German WW2 Fi-103 (V1) Flying bomb
This particular example of a Fi-103 flying bomb had been used by the Dutch Army for instructional purposes. It had large sections of the hull cutaway, the engine was split in half, and the nose section was missing. The goal was to re-create an accurate impression of the original V1, retaining as much of the original material as possible.
This project would require both restoration of the original hull, and reproduction of the missing parts. Sheet metal was added to the hull to fill the gaps that were cut out. The reproduction jet engine was built using steel and fibre glass, and a combination of steel tubing and MDF wood painted to simulate the engine grille. The nose section was copied from an original V1 nose, and reproduced in glass fibre. The wings were replicated based on an original set of (late war) wooden wings. The ribs of these wings were CNC machined, to create an easy to assemble frame.
The completed V1 has been spray painted in a mix of coulours and rough 'camouflage', based on intense study of the rare WW2 images available.

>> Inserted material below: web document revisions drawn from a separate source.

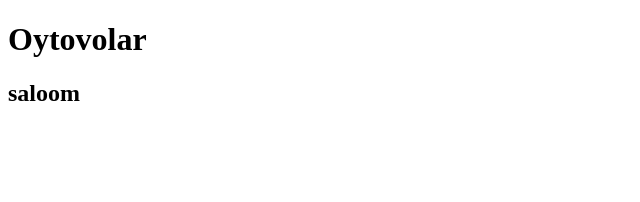
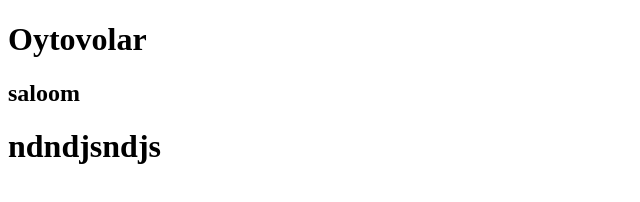
Before and after one commit to azimKurbanov/Oytovolar, a plain HTML site: page index.html in a window 1280 px wide. Shown: the whole page, without its empty margins (0-640 px from the left). Drawn offline with Linux system fonts and the light colour scheme.

Commit message:
Update index.html

```diff
--- a/index.html
+++ b/index.html
@@ -10,5 +10,6 @@
 
     <h1>Oytovolar</h1>
     <h2>saloom</h2>
+    <h1>ndndjsndjs</h1>
 </body>
 </html>
```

The mix of different processes on this object is a good example of what modern production methods can add to reconstructing vintage objects.